A court would have to turn back the clock to a time before the New Deal – and reject well-established policies like taxing to pay for Social Security and Medicare – in order to find that the individual responsibility policy exceeds Congress’ authority to promote the “general welfare” of Americans by enforcing the individual responsibility policy with a tax.

The Commerce Clause permits Congress to regulate matters with a substantial effect on interstate commerce.  Congress was acting within its power when it enacted the individual responsibility policy because the policy will have a substantial effect on interstate commerce.  The power of Congress to regulate interstate commerce under the Commerce Clause has been well settled since at least the time of the New Deal, when the Supreme Court upheld laws like the Fair Labor Standards Act to rule that Congress had the authority to outlaw child labor.  Congress reasonably concluded that spending on health care has a substantial effect on interstate commerce because individuals buy and use health insurance across state borders, national health spending is projected to make up almost 18 percent of our nation’s economy (P.L. 111-148, Sec.10106(a)(2)(B), page 2099),  and the costs of providing emergency medical services to the uninsured has a significant impact on health care costs.

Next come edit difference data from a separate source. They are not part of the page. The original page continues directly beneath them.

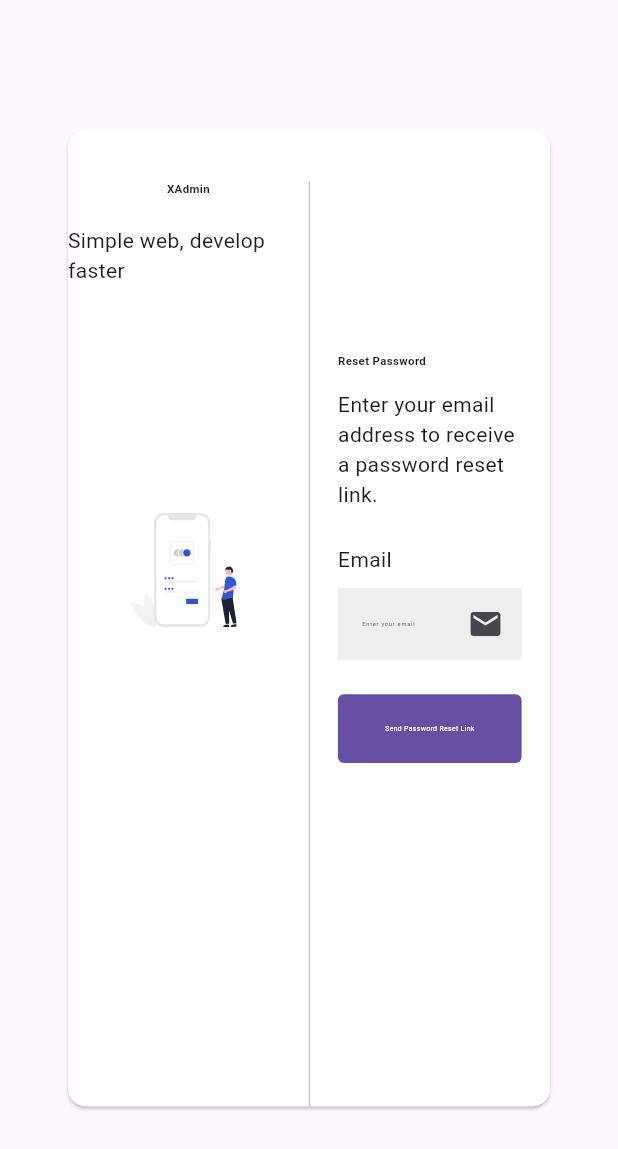
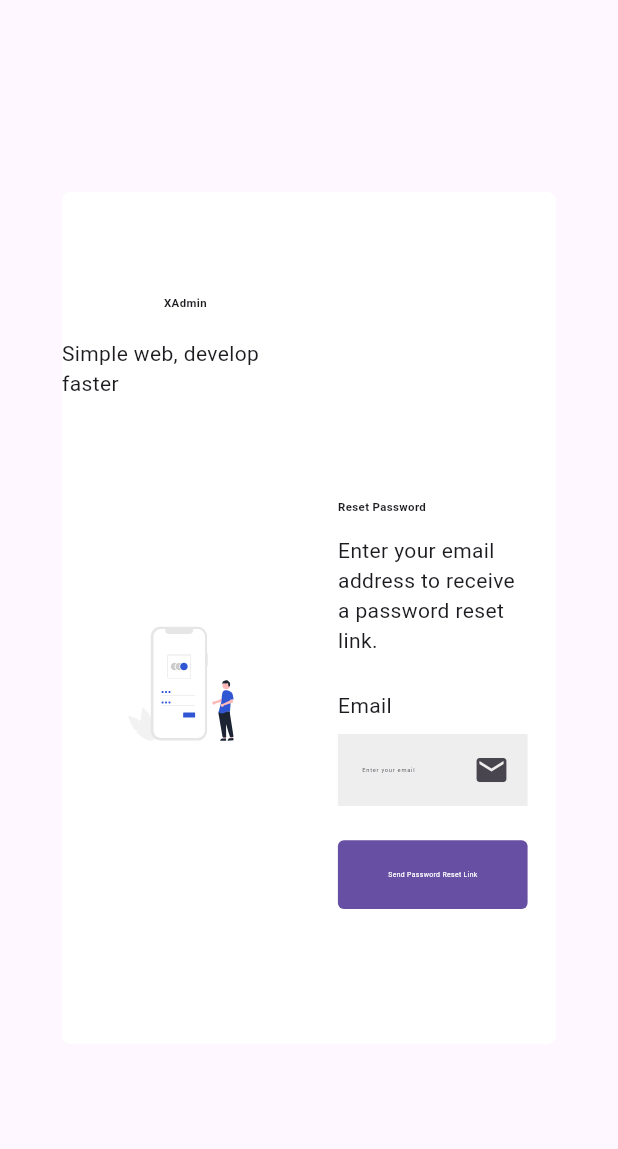
Before and after one commit to FlutterFlareLine/FlareLine, a Flutter app: the ResetPwdWidget screen opened directly, on a phone screen of 412 x 824 dp. Shown: the top 1149 px of the screen. Run offline on Flutter 3.47's test engine with Material 3 defaults, Android fonts, the phone set to English and light mode, and no system bars; our stand-ins replace calendar_date_picker2, file_picker, flutter_screenutil, flutter_svg, get_storage, getwidget and 4 more; missing offline and left inert: flutter_dropzone; accounts and stored records are empty; network calls fail.

Commit message:
update card widget

```diff
--- /dev/null
+++ b/lib/components/card/white_card.dart
@@ -0,0 +1,26 @@
+import 'package:flutter/material.dart';
+import 'package:flutter_screenutil/flutter_screenutil.dart';
+
+class WhiteCard extends StatelessWidget {
+  final Widget? child;
+  final EdgeInsetsGeometry? padding;
+  final bool? isAutoHeight;
+
+  WhiteCard({this.child, this.padding, this.isAutoHeight});
+
+  @override
+  Widget build(BuildContext context) {
+    Widget card = Container(
+      padding: padding,
+      decoration: BoxDecoration(
+          color: Colors.white, borderRadius: BorderRadius.circular(6)),
+      child: child,
+    );
+    return (isAutoHeight ?? false)
+        ? Column(
+            mainAxisSize: MainAxisSize.min,
+            children: [card],
+          )
+        : card;
+  }
+}
--- a/lib/components/chats.dart
+++ b/lib/components/chats.dart
@@ -1,5 +1,6 @@
 import 'package:flutter/material.dart';
 import 'package:flutter_screenutil/flutter_screenutil.dart';
+import 'package:free_flutter_admin_dashboard/components/card/white_card.dart';
 import 'package:provider/provider.dart';
 
 class ChatsWidget extends StatelessWidget {
@@ -7,8 +8,7 @@ class ChatsWidget extends StatelessWidget {
 
   @override
   Widget build(BuildContext context) {
-    return Card(
-        color: Colors.white,
+    return WhiteCard(
         child: Padding(
           padding: EdgeInsets.all(16.w),
           child: Column(
--- a/lib/components/tables/InvoiceTable.dart
+++ b/lib/components/tables/InvoiceTable.dart
@@ -1,5 +1,6 @@
 import 'package:flutter/material.dart';
 import 'package:flutter_screenutil/flutter_screenutil.dart';
+import 'package:free_flutter_admin_dashboard/components/card/white_card.dart';
 import 'package:provider/provider.dart';
 
 class InvoiceTableWidget extends StatelessWidget {
@@ -7,8 +8,7 @@ class InvoiceTableWidget extends StatelessWidget {
 
   @override
   Widget build(BuildContext context) {
-    return Card(
-        color: Colors.white,
+    return WhiteCard(
         child: Padding(
           padding: EdgeInsets.all(16.w),
           child: ChangeNotifierProvider(
--- a/lib/components/tables/TopChannel.dart
+++ b/lib/components/tables/TopChannel.dart
@@ -1,5 +1,6 @@
 import 'package:flutter/material.dart';
 import 'package:flutter_screenutil/flutter_screenutil.dart';
+import 'package:free_flutter_admin_dashboard/components/card/white_card.dart';
 import 'package:provider/provider.dart';
 
 class TopChannelWidget extends StatelessWidget {
@@ -7,8 +8,7 @@ class TopChannelWidget extends StatelessWidget {
 
   @override
   Widget build(BuildContext context) {
-    return Card(
-        color: Colors.white,
+    return WhiteCard(
         child: Padding(
           padding: EdgeInsets.all(16.w),
           child: Column(
--- a/lib/components/tables/TopProducts.dart
+++ b/lib/components/tables/TopProducts.dart
@@ -1,5 +1,6 @@
 import 'package:flutter/material.dart';
 import 'package:flutter_screenutil/flutter_screenutil.dart';
+import 'package:free_flutter_admin_dashboard/components/card/white_card.dart';
 import 'package:provider/provider.dart';
 
 class TopProductsWidget extends StatelessWidget {
@@ -7,8 +8,7 @@ class TopProductsWidget extends StatelessWidget {
 
   @override
   Widget build(BuildContext context) {
-    return Card(
-        color: Colors.white,
+    return WhiteCard(
         child: Padding(
           padding: EdgeInsets.all(16.w),
           child: Column(
--- a/lib/home.dart
+++ b/lib/home.dart
@@ -2,7 +2,7 @@ import 'package:flutter/material.dart';
 import 'package:flutter_screenutil/flutter_screenutil.dart';
 import 'package:free_flutter_admin_dashboard/provider/main_provider.dart';
 import 'package:free_flutter_admin_dashboard/routes.dart';
-import 'package:free_flutter_admin_dashboard/sideBar.dart';
+import 'package:free_flutter_admin_dashboard/side_bar.dart';
 import 'package:free_flutter_admin_dashboard/toolbar.dart';
 import 'package:provider/provider.dart';
 
--- a/lib/pages/inbox/index.dart
+++ b/lib/pages/inbox/index.dart
@@ -1,5 +1,6 @@
 import 'package:flutter/material.dart';
 import 'package:flutter_screenutil/flutter_screenutil.dart';
+import 'package:free_flutter_admin_dashboard/components/card/white_card.dart';
 import 'package:free_flutter_admin_dashboard/pages/layout.dart';
 
 class InboxWidget extends LayoutWidget {
@@ -12,7 +13,7 @@ class InboxWidget extends LayoutWidget {
   @override
   Widget contentWidget(BuildContext context) {
     // TODO: implement contentWidget
-    return Card(
+    return WhiteCard(
       child: Row(children: [
         SizedBox(
           width: 150.w,
--- a/lib/pages/invoice.dart
+++ b/lib/pages/invoice.dart
@@ -1,6 +1,7 @@
 import 'package:flutter/material.dart';
 import 'package:flutter_screenutil/flutter_screenutil.dart';
 import 'package:free_flutter_admin_dashboard/components/buttons/primary_btn.dart';
+import 'package:free_flutter_admin_dashboard/components/card/white_card.dart';
 import 'package:free_flutter_admin_dashboard/pages/layout.dart';
 
 class InvoicePage extends LayoutWidget {
@@ -12,8 +13,7 @@ class InvoicePage extends LayoutWidget {
 
   @override
   Widget contentWidget(BuildContext context) {
-    return Card(
-        color: Colors.white,
+    return WhiteCard(
         child: Padding(
           padding: EdgeInsets.all(20.w),
           child: Column(children: [
--- a/lib/pages/resetpwd/reset_pwd.dart
+++ b/lib/pages/resetpwd/reset_pwd.dart
@@ -2,6 +2,7 @@ import 'package:flutter/material.dart';
 import 'package:flutter_screenutil/flutter_screenutil.dart';
 import 'package:flutter_svg/svg.dart';
 import 'package:free_flutter_admin_dashboard/components/buttons/primary_btn.dart';
+import 'package:free_flutter_admin_dashboard/components/card/white_card.dart';
 
 class ResetPwdWidget extends StatelessWidget {
   const ResetPwdWidget({super.key});
@@ -12,13 +13,9 @@ class ResetPwdWidget extends StatelessWidget {
       body: Center(
           child: SizedBox(
         width: ScreenUtil().screenWidth * 0.8,
-        height: ScreenUtil().screenHeight * 0.8,
-        child: Card(
-          color: Colors.white,
-          child: Padding(
-            padding: EdgeInsets.only(
-              top: 30.h,
-            ),
+        child: WhiteCard(
+          isAutoHeight: true,
+          padding: EdgeInsets.symmetric(vertical: 60.h),
           child: Row(children: [
             Expanded(
                 child: Column(
@@ -57,8 +54,8 @@ class ResetPwdWidget extends StatelessWidget {
                   ),
                   Text(
                     'Reset Password',
-                      style: TextStyle(
-                          fontSize: 20.sp, fontWeight: FontWeight.bold),
+                    style:
+                        TextStyle(fontSize: 20.sp, fontWeight: FontWeight.bold),
                   ),
                   SizedBox(
                     height: 12.h,
@@ -99,7 +96,6 @@ class ResetPwdWidget extends StatelessWidget {
             ))
           ]),
         ),
-        ),
       )),
     );
   }
--- a/lib/sideBar.dart
+++ b/lib/side_bar.dart
@@ -1,6 +1,6 @@
 import 'package:flutter/material.dart';
 import 'package:flutter_screenutil/flutter_screenutil.dart';
-import 'package:free_flutter_admin_dashboard/sideMenu.dart';
+import 'package:free_flutter_admin_dashboard/side_menu.dart';
 
 class SideBarWidger extends StatelessWidget {
   SideBarWidger({super.key});
```
Also changed, not shown: lib/pages/auth/sign_in.dart (+6 -10 lines), lib/pages/auth/sign_up.dart (+24 -17 lines), lib/pages/chart.dart (+4 -5 lines), lib/pages/ecommerce.dart (+6 -9 lines), lib/pages/form_elements.dart (+8 -14 lines), lib/pages/form_layout.dart (+4 -6 lines), lib/pages/settings.dart (+3 -4 lines), lib/side_menu.dart (renamed from lib/sideMenu.dart). Lines whose indentation alone changed are shown as unchanged.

When the Senate considered the Patient Protection and Affordable Care Act in December, it explicitly adopted a set of findings, now the law, related to the impact of the individual mandate on interstate commerce.  These find that “health insurance and health care services are a significant part of the national economy;” and that the individual “requirement regulates activity that is commercial and economic in nature: economic and financial decisions about how and when health care is paid for, and when health insurance is purchased;” and that the “requirement is essential to creating effective health insurance markets.”

The Supreme Court has previously held that the insurance industry constitutes the type of activity that falls within Congress’ regulatory authority under the Commerce Clause. [Simon Lazarus, “Mandatory Health Insurance:  Is It Constitutional?” 12/09]  In 1944, the Court found in U.S. v. South-Eastern Underwriters Association that Congress was empowered to regulate insurance.  The Court noted that “perhaps no modern commercial enterprise directly affects so many persons in all walks of life as does the insurance business.”  Upholding congressional regulation of insurance under the Commerce Clause makes clear Congress’ action in passing the Patient Protection and Affordable Care Act was an appropriate use of its Commerce Clause authority.

The Necessary and Proper Clause permits Congress to “make all laws necessary and proper for executing its power.”   The Supreme Court settled the meaning of the Necessary and Proper Clause 190 years ago in Justice Marshall’s landmark decision in McCullough v. Maryland.  That case established that the Necessary and Proper Clause does not limit the powers of Congress, but is “placed among the powers of Congress.”  This clause goes hand in hand with the Commerce Clause to ensure congressional authority to regulate activity with a significant economic impact.  Congress is permitted to “make all laws which shall be necessary and proper for carrying into execution the foregoing powers and all other powers vested by this Constitution in the United States.”

Similar cornerstones of the social safety net, like Social Security, Medicare and Medicaid, have long been upheld by the courts.  Congress has enacted various requirements throughout the years, such as the requirement to register for the draft, pay minimum wages, and pay taxes, including the taxes deducted from paychecks to pay for Social Security and Medicare.  These are the well-established foundations for the individual responsibility policy enacted in The Patient Protection and Affordable Care Act.

[1] The states include Florida, South Carolina, Nebraska, Texas, Utah, Louisiana, Alabama, Michigan, Colorado, Pennsylvania, Washington, Idaho, and South Dakota.